While the pro football fraternity was well aware that Bill's keen mind was treasured by all three coaches who once employed him as an assistant, they also considered him too much of a specialist to run the entire show. He got pigeonholed, the way an actor can sometimes get typecast in a TV sitcom. When a head coaching opportunity did come up, it was always the flashier but not necessarily better NFL assistant who got the interviews.
During his 11 years as an assistant, Walsh was thought of primarily as a teacher. It wasn't until he went outside the pros to coach Stanford to winning records in 1977 and 1978, including back-to-back bowl appearances, that the NFL people tumbled to the idea that maybe they had overlooked someone who could build champions.

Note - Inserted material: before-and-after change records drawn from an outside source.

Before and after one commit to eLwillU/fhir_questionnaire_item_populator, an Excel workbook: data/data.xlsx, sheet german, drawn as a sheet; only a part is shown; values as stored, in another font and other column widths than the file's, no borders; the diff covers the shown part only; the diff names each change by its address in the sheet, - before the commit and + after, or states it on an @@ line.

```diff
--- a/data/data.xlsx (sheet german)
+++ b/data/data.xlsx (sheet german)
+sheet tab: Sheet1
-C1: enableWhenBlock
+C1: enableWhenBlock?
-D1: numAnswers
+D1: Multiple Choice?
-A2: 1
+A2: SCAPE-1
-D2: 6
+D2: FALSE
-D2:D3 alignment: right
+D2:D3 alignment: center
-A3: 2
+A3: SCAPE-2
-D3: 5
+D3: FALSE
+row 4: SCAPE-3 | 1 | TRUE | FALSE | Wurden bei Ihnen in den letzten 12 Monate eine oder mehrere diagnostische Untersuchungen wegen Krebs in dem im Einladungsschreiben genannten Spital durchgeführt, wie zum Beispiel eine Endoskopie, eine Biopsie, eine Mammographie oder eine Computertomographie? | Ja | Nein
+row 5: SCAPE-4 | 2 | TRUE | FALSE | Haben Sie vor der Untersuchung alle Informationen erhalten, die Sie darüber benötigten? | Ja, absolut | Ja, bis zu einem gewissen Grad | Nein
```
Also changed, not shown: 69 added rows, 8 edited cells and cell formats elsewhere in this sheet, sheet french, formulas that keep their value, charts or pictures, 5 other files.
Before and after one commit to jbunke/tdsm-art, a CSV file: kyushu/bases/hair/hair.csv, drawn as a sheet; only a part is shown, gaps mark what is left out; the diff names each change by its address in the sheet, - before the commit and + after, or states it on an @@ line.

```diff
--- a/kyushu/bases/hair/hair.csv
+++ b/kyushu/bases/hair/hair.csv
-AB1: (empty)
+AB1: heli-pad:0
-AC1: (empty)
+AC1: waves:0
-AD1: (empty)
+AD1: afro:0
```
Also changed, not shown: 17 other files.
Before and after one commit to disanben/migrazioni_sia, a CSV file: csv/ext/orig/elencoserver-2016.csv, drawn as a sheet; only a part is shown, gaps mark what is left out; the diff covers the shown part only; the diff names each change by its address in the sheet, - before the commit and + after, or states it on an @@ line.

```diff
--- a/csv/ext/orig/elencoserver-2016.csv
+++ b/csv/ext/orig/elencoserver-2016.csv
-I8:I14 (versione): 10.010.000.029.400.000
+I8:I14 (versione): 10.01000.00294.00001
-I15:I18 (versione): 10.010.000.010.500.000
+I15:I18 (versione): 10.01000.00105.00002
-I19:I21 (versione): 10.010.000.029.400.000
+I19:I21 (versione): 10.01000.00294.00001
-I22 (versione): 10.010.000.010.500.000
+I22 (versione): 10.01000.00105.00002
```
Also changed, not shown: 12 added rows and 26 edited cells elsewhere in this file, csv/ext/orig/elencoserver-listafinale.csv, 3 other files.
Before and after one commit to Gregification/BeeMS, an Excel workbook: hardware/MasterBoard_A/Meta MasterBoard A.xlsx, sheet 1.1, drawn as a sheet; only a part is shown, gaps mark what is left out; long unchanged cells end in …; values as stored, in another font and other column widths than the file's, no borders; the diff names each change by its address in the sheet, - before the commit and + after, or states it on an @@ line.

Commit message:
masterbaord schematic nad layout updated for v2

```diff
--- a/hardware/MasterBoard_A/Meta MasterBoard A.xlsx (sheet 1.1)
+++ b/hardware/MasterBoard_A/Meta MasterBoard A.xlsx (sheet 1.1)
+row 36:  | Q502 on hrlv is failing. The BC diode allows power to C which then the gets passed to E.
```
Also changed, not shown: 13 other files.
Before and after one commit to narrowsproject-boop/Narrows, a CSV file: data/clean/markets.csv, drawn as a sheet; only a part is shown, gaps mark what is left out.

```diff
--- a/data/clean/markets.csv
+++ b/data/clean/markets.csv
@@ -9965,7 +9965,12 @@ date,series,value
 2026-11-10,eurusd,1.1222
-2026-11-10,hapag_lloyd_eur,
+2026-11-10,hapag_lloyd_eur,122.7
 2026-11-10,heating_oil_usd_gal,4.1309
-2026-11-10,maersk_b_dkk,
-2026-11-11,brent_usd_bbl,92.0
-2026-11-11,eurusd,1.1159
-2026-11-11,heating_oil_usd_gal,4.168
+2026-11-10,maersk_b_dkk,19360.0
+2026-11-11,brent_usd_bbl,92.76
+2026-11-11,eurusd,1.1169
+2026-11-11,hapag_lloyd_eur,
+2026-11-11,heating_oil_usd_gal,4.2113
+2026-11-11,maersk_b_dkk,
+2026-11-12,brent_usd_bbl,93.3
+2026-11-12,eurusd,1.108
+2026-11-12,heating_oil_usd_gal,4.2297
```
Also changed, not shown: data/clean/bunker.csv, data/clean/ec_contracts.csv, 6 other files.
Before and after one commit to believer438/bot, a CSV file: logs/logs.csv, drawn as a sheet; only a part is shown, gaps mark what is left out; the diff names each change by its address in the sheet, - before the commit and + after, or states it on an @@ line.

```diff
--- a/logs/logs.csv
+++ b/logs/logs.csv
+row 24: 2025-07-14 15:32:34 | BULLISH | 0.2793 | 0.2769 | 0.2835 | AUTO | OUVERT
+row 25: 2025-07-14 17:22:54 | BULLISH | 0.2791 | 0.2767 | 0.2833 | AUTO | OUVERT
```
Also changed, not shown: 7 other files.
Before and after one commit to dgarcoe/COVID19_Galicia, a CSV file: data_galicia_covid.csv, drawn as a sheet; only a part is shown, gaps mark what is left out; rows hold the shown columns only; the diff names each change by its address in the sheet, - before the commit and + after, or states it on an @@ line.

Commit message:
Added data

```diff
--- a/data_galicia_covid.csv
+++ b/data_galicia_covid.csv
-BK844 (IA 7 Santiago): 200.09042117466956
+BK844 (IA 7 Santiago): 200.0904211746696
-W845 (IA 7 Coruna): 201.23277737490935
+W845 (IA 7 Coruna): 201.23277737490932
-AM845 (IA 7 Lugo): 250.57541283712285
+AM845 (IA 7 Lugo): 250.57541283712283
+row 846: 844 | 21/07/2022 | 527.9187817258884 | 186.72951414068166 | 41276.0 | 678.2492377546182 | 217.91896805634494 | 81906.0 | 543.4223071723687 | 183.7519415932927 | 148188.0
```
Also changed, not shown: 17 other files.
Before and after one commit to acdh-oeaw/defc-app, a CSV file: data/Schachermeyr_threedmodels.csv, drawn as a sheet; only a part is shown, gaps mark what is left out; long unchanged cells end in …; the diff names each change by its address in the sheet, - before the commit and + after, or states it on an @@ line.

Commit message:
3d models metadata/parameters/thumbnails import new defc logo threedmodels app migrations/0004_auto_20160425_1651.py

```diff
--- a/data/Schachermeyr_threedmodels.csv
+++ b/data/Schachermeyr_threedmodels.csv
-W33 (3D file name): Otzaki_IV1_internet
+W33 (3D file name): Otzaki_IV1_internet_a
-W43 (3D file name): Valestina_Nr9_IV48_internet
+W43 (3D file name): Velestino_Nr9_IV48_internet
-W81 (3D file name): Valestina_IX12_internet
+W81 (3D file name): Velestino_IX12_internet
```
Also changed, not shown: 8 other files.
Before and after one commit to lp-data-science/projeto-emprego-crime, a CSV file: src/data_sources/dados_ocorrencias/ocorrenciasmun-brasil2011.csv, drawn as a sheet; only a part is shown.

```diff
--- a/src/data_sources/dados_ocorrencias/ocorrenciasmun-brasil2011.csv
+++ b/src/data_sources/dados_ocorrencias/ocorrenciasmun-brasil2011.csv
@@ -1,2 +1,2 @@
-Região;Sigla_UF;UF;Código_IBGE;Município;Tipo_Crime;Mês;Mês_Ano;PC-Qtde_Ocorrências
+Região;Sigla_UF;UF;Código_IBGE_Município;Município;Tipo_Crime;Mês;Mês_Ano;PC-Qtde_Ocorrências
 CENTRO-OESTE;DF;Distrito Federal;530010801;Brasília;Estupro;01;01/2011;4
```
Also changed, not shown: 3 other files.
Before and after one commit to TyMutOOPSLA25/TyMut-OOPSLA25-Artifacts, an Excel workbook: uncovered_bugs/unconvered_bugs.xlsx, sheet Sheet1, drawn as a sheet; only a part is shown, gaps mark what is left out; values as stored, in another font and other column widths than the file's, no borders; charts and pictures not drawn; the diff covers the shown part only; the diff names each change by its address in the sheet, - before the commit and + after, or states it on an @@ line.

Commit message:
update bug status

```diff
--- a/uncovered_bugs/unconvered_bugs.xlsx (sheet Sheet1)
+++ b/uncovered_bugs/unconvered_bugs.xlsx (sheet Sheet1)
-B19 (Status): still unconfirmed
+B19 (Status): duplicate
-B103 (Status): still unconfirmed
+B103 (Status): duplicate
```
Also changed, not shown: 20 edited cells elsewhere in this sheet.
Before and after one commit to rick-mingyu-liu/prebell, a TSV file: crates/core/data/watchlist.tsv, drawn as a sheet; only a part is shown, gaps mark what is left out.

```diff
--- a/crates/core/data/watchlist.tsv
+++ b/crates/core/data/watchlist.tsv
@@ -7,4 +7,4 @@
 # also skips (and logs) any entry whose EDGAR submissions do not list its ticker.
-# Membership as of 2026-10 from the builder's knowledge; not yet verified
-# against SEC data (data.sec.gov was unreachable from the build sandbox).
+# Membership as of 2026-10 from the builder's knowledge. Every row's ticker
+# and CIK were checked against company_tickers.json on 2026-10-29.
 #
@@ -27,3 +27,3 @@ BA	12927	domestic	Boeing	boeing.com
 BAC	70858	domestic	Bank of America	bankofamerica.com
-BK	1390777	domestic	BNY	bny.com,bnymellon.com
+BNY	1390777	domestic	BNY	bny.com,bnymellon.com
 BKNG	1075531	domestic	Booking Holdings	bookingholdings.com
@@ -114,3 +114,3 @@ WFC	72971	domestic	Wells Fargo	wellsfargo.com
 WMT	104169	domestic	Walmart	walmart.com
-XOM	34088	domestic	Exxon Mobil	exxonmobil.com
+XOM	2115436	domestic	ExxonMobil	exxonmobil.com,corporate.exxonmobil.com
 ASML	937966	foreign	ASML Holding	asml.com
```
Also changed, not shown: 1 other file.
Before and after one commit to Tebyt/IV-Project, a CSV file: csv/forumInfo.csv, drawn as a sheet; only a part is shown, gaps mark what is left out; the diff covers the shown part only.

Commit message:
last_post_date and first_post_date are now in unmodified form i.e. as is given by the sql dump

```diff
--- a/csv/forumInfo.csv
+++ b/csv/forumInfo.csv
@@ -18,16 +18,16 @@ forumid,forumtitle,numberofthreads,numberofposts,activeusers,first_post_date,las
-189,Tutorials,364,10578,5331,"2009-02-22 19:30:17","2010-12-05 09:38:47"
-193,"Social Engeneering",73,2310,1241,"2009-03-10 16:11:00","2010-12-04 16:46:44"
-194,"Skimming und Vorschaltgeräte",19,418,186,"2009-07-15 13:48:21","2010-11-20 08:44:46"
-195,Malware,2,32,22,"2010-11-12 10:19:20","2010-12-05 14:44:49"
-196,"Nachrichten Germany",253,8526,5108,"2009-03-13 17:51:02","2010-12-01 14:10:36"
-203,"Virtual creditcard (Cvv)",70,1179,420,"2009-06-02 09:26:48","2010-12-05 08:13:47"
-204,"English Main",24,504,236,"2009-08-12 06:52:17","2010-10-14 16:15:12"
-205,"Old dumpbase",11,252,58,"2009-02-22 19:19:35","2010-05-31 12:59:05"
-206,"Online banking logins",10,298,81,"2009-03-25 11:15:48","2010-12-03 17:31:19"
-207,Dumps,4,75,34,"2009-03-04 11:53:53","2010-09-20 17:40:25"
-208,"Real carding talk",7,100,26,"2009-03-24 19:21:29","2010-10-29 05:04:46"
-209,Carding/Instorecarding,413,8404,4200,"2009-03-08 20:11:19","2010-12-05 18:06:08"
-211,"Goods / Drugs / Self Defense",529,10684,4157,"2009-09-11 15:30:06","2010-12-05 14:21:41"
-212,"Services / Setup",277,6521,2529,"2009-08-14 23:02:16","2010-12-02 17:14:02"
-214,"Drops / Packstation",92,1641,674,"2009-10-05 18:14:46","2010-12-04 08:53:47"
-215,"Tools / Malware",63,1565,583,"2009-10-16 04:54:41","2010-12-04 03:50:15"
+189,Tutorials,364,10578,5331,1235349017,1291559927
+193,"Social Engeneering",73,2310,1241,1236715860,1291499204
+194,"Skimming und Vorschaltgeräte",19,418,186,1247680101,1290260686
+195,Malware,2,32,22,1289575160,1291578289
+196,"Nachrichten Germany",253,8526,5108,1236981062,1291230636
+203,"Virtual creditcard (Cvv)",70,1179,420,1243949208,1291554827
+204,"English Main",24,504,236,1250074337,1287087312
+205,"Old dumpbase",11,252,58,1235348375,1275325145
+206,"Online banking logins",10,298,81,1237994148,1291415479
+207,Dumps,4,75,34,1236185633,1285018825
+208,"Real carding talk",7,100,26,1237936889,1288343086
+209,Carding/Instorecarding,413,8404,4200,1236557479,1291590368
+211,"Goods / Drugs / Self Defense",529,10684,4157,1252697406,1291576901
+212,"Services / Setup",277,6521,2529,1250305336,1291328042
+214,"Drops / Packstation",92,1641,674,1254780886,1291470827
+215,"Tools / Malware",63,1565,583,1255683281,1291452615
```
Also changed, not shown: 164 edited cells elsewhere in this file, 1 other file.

One time, at a California Rotary Club luncheon, Walsh gave some of his personal philosophy away when he told his listeners:
``How you look at your opposition is important. Rather than be obsessed with others, we work instead for a standard of performance. . . . In football the distractions are the crowds, the travel, the officials, and the weather. But if the standards are there, performance will be able to rise undistracted by all that.''
Shula is a rock-jawed perfectionist whose Miami Dolphins reflect his personal commitment to discipline, hard work, and organization. Going into the current season, Don's career winning percentage of .709 ranked him among the all-time top NFL coaches involved in 100 or more games. He is also extremely proud of the fact that Miami has been the league's least penalized team during his 15 years there, proof indeed that the Dolphins won't be drawn offside easily or commit other costly infractions in the heat of battle.
Shula spends hours in practice going over situations like two-minute drills that are needed either to control the football or score with it near the end of a game. Don has also been very shrewd over the years in stockpiling excess talent as a hedge against injuries. When a Dolphin is sidelined, he always seems to have just the right replacement.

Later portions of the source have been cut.